US to postpone analog TV death
The US Senate is poised to pass a bill delaying the country's transition to digital TV.
The digital leap is currently scheduled for February 17, but the new bill would allow stations to continue analog broadcasting until June 12, according to high-ranking Senators chatting with Dow Jones Newswires.
Senate Commerce Committee Chairman John Rockefeller, a Democrat, and the committee's ranking Republican, Kay Bailey Hutchison, have asked staff members to tweak the bill so that stations still have the option of flipping the digital switch in February.
"If the broadcaster has invested in the equipment, they can go ahead after Feb. 17 so they don't have to do both, because that could be very expensive," Hutchinson told Dow Jones.
Prior to his inauguration, President Barack Obama's transition team asked Congress to delay the digital transition. In early January, the National Telecommunications and Information Administration (NTIA) told the world it had already spent the $1.34bn set aside to provide Americans with coupons for digital converter boxes. A waiting list was established, and at last check 1.4 million households were still waiting.
Part of the US Commerce Department, the NTIA is distributing new coupons only as old coupons go unredeemed. Each coupon expires after 90 days.

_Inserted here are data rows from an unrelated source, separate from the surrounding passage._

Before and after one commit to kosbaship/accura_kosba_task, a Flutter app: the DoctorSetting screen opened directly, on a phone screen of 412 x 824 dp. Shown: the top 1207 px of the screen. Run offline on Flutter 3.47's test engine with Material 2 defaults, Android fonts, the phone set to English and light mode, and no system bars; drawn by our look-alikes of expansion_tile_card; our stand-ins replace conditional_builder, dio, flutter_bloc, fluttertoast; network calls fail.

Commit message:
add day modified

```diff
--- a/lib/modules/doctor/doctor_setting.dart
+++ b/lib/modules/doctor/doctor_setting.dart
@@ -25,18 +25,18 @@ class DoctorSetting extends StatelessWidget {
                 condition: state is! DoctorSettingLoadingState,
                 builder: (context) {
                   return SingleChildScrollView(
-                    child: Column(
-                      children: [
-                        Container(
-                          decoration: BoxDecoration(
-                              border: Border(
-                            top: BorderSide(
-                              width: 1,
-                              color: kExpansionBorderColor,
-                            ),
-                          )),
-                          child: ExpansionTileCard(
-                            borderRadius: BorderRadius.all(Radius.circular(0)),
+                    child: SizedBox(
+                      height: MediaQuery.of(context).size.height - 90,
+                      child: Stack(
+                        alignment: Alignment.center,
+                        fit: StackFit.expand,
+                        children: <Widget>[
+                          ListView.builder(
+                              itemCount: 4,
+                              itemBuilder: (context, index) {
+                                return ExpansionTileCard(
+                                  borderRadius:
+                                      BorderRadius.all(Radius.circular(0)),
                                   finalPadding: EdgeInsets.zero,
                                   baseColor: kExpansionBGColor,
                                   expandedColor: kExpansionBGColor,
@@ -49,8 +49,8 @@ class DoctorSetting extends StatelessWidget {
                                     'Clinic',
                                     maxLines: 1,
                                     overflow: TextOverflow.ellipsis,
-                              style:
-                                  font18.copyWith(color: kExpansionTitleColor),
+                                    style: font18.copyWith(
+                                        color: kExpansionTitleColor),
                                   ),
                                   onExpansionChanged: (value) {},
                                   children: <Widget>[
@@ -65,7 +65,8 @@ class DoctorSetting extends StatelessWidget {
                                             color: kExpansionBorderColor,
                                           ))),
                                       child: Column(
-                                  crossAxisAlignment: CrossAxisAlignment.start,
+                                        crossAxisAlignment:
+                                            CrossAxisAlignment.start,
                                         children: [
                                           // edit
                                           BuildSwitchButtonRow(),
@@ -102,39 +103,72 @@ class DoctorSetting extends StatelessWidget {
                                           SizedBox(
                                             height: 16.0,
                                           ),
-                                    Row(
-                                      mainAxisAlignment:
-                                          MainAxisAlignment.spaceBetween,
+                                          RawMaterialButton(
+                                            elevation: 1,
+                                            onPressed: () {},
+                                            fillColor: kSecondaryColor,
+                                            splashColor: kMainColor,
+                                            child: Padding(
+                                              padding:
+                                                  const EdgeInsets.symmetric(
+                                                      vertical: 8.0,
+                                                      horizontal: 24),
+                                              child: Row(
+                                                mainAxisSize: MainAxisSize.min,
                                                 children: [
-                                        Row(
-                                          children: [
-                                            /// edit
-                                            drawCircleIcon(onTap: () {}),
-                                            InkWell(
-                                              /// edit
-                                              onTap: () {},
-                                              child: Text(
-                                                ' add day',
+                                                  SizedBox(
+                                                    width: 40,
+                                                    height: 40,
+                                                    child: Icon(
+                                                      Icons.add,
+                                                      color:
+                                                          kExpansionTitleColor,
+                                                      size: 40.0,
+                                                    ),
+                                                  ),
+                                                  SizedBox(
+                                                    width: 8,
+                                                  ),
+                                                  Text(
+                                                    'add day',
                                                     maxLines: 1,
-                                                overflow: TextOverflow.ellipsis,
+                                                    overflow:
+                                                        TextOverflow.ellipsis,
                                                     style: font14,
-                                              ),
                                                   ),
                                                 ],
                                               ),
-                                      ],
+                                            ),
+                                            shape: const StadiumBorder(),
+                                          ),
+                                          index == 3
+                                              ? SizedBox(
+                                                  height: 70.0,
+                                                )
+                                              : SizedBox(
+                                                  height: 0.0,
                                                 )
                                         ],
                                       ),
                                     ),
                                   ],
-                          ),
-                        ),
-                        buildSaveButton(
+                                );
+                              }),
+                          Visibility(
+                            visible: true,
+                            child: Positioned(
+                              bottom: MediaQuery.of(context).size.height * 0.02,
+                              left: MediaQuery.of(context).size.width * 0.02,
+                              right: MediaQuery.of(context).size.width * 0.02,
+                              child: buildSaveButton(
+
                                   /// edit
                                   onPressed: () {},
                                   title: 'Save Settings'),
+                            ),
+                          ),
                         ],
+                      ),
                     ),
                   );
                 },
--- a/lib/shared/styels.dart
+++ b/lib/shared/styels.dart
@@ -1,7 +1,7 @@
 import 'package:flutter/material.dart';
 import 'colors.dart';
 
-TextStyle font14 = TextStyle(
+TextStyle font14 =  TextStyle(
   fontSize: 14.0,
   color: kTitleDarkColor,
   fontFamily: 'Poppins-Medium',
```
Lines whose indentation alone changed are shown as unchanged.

According to market research house Nielsen, more than 6.5 million American households are still unable to receive digital transmissions.
The House Commerce Committee was scheduled to vote on a digital delay earlier this week. But the vote was postponed by Chairman Henry Waxman, who said we wanted to see what the Senate would do first.
The Senate is expected to pass the bill next week, and the House is expected to follow suit shortly thereafter. ®
@ Dean Collins
There's a saying in government: "Never kill the job!" More consultants get to keep their snouts in the public trough longer, the pols in DC get to point fingers. It's a win/win! Mine's the one with the coupons stuffed in the pockets.
The Hell with Them!
Switch 'em off now, that'll teach the lazy to get moving when they should have!
In case of emergencies?
Why do you need a TV for emergencies? I'd be more likely to go for the radio for emergency info tbh... it's more likely to still be working after the bomb has dropped. All this crazy talk of generators and battery backups... When there's a hurricane blowing, what could I get from 200W mains-powered TV that I couldn't from a hand-held, battery powered LW receiver (that's assuming my digital tv wasn't spazzing out with broken sound because it was raining a bit)?